* **EXERCISE DETAILS**: Please return the whole listing word for word.

Start of ENTRIES SHOWN

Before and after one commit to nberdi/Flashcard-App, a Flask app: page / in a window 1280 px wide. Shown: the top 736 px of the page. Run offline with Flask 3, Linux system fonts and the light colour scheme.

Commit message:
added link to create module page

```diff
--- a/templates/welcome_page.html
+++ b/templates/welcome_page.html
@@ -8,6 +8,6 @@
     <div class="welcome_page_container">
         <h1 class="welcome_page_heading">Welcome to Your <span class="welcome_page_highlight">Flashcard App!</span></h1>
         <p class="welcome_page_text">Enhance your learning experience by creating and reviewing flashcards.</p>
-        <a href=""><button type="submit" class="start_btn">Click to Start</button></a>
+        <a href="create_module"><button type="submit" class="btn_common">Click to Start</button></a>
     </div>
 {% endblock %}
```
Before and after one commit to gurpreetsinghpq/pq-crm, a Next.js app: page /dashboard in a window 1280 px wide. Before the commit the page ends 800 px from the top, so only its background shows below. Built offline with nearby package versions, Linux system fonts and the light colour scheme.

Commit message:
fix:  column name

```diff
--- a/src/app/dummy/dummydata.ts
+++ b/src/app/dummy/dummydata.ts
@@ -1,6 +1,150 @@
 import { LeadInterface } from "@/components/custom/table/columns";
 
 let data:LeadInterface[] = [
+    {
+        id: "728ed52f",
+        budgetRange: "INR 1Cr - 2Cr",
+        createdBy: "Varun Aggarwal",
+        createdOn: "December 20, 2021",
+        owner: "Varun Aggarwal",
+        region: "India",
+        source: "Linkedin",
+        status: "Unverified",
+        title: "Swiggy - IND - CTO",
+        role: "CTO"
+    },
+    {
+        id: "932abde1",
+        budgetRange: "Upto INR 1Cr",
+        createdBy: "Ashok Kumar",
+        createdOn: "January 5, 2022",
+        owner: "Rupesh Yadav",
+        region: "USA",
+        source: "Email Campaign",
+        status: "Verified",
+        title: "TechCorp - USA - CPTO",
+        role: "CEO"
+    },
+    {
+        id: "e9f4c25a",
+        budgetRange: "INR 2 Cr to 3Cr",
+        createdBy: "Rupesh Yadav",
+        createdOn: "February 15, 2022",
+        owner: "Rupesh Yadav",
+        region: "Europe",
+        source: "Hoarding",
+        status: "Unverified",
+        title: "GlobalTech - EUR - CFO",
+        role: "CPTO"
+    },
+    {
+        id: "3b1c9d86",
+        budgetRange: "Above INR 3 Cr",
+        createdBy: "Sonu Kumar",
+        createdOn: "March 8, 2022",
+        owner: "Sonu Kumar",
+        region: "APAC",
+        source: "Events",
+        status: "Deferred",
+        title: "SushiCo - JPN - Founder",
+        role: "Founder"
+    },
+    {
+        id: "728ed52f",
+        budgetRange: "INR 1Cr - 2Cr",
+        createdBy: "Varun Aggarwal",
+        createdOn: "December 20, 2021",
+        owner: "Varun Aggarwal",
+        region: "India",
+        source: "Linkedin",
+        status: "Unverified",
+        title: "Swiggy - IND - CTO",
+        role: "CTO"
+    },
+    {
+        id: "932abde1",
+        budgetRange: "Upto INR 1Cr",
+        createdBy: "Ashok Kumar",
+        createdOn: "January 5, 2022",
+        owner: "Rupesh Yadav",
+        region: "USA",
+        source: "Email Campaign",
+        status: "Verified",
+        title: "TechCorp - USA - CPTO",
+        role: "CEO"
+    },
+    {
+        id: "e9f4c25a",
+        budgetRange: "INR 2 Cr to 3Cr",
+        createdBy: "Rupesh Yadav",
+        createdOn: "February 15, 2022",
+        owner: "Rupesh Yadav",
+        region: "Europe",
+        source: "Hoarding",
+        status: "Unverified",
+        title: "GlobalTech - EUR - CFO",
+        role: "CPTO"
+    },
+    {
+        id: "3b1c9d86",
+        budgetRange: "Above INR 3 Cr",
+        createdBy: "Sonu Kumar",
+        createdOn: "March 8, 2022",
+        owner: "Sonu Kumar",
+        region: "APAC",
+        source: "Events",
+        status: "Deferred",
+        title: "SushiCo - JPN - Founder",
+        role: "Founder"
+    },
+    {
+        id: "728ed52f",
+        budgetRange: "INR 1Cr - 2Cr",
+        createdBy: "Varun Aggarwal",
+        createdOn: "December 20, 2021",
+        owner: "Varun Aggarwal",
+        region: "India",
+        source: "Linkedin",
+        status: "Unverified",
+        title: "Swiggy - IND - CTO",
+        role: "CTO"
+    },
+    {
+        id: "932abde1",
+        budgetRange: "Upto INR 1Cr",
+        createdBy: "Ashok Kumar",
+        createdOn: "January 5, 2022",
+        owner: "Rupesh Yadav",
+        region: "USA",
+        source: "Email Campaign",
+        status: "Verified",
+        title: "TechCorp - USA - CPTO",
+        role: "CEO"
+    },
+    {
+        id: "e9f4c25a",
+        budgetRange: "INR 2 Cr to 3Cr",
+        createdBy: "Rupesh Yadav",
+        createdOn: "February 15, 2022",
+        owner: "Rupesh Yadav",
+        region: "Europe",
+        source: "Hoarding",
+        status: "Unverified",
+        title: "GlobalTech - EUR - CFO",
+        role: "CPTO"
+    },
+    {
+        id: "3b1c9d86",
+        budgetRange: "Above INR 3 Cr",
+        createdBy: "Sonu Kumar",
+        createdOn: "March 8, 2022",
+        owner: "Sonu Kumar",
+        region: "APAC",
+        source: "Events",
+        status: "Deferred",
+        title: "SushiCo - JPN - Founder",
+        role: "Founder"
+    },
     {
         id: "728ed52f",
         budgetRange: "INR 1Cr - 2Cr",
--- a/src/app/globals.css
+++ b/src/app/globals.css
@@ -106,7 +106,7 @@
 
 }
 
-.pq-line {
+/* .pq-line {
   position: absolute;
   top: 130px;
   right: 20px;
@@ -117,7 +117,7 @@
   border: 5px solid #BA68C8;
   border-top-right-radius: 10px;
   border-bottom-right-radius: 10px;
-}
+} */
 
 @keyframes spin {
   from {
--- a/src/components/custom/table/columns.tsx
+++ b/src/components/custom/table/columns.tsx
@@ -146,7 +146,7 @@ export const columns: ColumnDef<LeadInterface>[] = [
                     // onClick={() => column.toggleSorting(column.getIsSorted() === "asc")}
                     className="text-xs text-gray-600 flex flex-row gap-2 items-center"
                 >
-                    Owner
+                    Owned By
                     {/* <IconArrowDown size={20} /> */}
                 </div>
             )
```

End of ENTRIES SHOWN

* **SOLUTION TO THIS EXERCISE**:
Before and after one commit to nberdi/Flashcard-App, a Flask app: page / in a window 1280 px wide. Shown: the top 736 px of the page. Run offline with Flask 3, Linux system fonts and the light colour scheme.

Commit message:
added link to create module page

```diff
--- a/templates/welcome_page.html
+++ b/templates/welcome_page.html
@@ -8,6 +8,6 @@
     <div class="welcome_page_container">
         <h1 class="welcome_page_heading">Welcome to Your <span class="welcome_page_highlight">Flashcard App!</span></h1>
         <p class="welcome_page_text">Enhance your learning experience by creating and reviewing flashcards.</p>
-        <a href=""><button type="submit" class="start_btn">Click to Start</button></a>
+        <a href="create_module"><button type="submit" class="btn_common">Click to Start</button></a>
     </div>
 {% endblock %}
```
Before and after one commit to gurpreetsinghpq/pq-crm, a Next.js app: page /dashboard in a window 1280 px wide. Before the commit the page ends 800 px from the top, so only its background shows below. Built offline with nearby package versions, Linux system fonts and the light colour scheme.

Commit message:
fix:  column name

```diff
--- a/src/app/dummy/dummydata.ts
+++ b/src/app/dummy/dummydata.ts
@@ -1,6 +1,150 @@
 import { LeadInterface } from "@/components/custom/table/columns";
 
 let data:LeadInterface[] = [
+    {
+        id: "728ed52f",
+        budgetRange: "INR 1Cr - 2Cr",
+        createdBy: "Varun Aggarwal",
+        createdOn: "December 20, 2021",
+        owner: "Varun Aggarwal",
+        region: "India",
+        source: "Linkedin",
+        status: "Unverified",
+        title: "Swiggy - IND - CTO",
+        role: "CTO"
+    },
+    {
+        id: "932abde1",
+        budgetRange: "Upto INR 1Cr",
+        createdBy: "Ashok Kumar",
+        createdOn: "January 5, 2022",
+        owner: "Rupesh Yadav",
+        region: "USA",
+        source: "Email Campaign",
+        status: "Verified",
+        title: "TechCorp - USA - CPTO",
+        role: "CEO"
+    },
+    {
+        id: "e9f4c25a",
+        budgetRange: "INR 2 Cr to 3Cr",
+        createdBy: "Rupesh Yadav",
+        createdOn: "February 15, 2022",
+        owner: "Rupesh Yadav",
+        region: "Europe",
+        source: "Hoarding",
+        status: "Unverified",
+        title: "GlobalTech - EUR - CFO",
+        role: "CPTO"
+    },
+    {
+        id: "3b1c9d86",
+        budgetRange: "Above INR 3 Cr",
+        createdBy: "Sonu Kumar",
+        createdOn: "March 8, 2022",
+        owner: "Sonu Kumar",
+        region: "APAC",
+        source: "Events",
+        status: "Deferred",
+        title: "SushiCo - JPN - Founder",
+        role: "Founder"
+    },
+    {
+        id: "728ed52f",
+        budgetRange: "INR 1Cr - 2Cr",
+        createdBy: "Varun Aggarwal",
+        createdOn: "December 20, 2021",
+        owner: "Varun Aggarwal",
+        region: "India",
+        source: "Linkedin",
+        status: "Unverified",
+        title: "Swiggy - IND - CTO",
+        role: "CTO"
+    },
+    {
+        id: "932abde1",
+        budgetRange: "Upto INR 1Cr",
+        createdBy: "Ashok Kumar",
+        createdOn: "January 5, 2022",
+        owner: "Rupesh Yadav",
+        region: "USA",
+        source: "Email Campaign",
+        status: "Verified",
+        title: "TechCorp - USA - CPTO",
+        role: "CEO"
+    },
+    {
+        id: "e9f4c25a",
+        budgetRange: "INR 2 Cr to 3Cr",
+        createdBy: "Rupesh Yadav",
+        createdOn: "February 15, 2022",
+        owner: "Rupesh Yadav",
+        region: "Europe",
+        source: "Hoarding",
+        status: "Unverified",
+        title: "GlobalTech - EUR - CFO",
+        role: "CPTO"
+    },
+    {
+        id: "3b1c9d86",
+        budgetRange: "Above INR 3 Cr",
+        createdBy: "Sonu Kumar",
+        createdOn: "March 8, 2022",
+        owner: "Sonu Kumar",
+        region: "APAC",
+        source: "Events",
+        status: "Deferred",
+        title: "SushiCo - JPN - Founder",
+        role: "Founder"
+    },
+    {
+        id: "728ed52f",
+        budgetRange: "INR 1Cr - 2Cr",
+        createdBy: "Varun Aggarwal",
+        createdOn: "December 20, 2021",
+        owner: "Varun Aggarwal",
+        region: "India",
+        source: "Linkedin",
+        status: "Unverified",
+        title: "Swiggy - IND - CTO",
+        role: "CTO"
+    },
+    {
+        id: "932abde1",
+        budgetRange: "Upto INR 1Cr",
+        createdBy: "Ashok Kumar",
+        createdOn: "January 5, 2022",
+        owner: "Rupesh Yadav",
+        region: "USA",
+        source: "Email Campaign",
+        status: "Verified",
+        title: "TechCorp - USA - CPTO",
+        role: "CEO"
+    },
+    {
+        id: "e9f4c25a",
+        budgetRange: "INR 2 Cr to 3Cr",
+        createdBy: "Rupesh Yadav",
+        createdOn: "February 15, 2022",
+        owner: "Rupesh Yadav",
+        region: "Europe",
+        source: "Hoarding",
+        status: "Unverified",
+        title: "GlobalTech - EUR - CFO",
+        role: "CPTO"
+    },
+    {
+        id: "3b1c9d86",
+        budgetRange: "Above INR 3 Cr",
+        createdBy: "Sonu Kumar",
+        createdOn: "March 8, 2022",
+        owner: "Sonu Kumar",
+        region: "APAC",
+        source: "Events",
+        status: "Deferred",
+        title: "SushiCo - JPN - Founder",
+        role: "Founder"
+    },
     {
         id: "728ed52f",
         budgetRange: "INR 1Cr - 2Cr",
--- a/src/app/globals.css
+++ b/src/app/globals.css
@@ -106,7 +106,7 @@
 
 }
 
-.pq-line {
+/* .pq-line {
   position: absolute;
   top: 130px;
   right: 20px;
@@ -117,7 +117,7 @@
   border: 5px solid #BA68C8;
   border-top-right-radius: 10px;
   border-bottom-right-radius: 10px;
-}
+} */
 
 @keyframes spin {
   from {
--- a/src/components/custom/table/columns.tsx
+++ b/src/components/custom/table/columns.tsx
@@ -146,7 +146,7 @@ export const columns: ColumnDef<LeadInterface>[] = [
                     // onClick={() => column.toggleSorting(column.getIsSorted() === "asc")}
                     className="text-xs text-gray-600 flex flex-row gap-2 items-center"
                 >
-                    Owner
+                    Owned By
                     {/* <IconArrowDown size={20} /> */}
                 </div>
             )
```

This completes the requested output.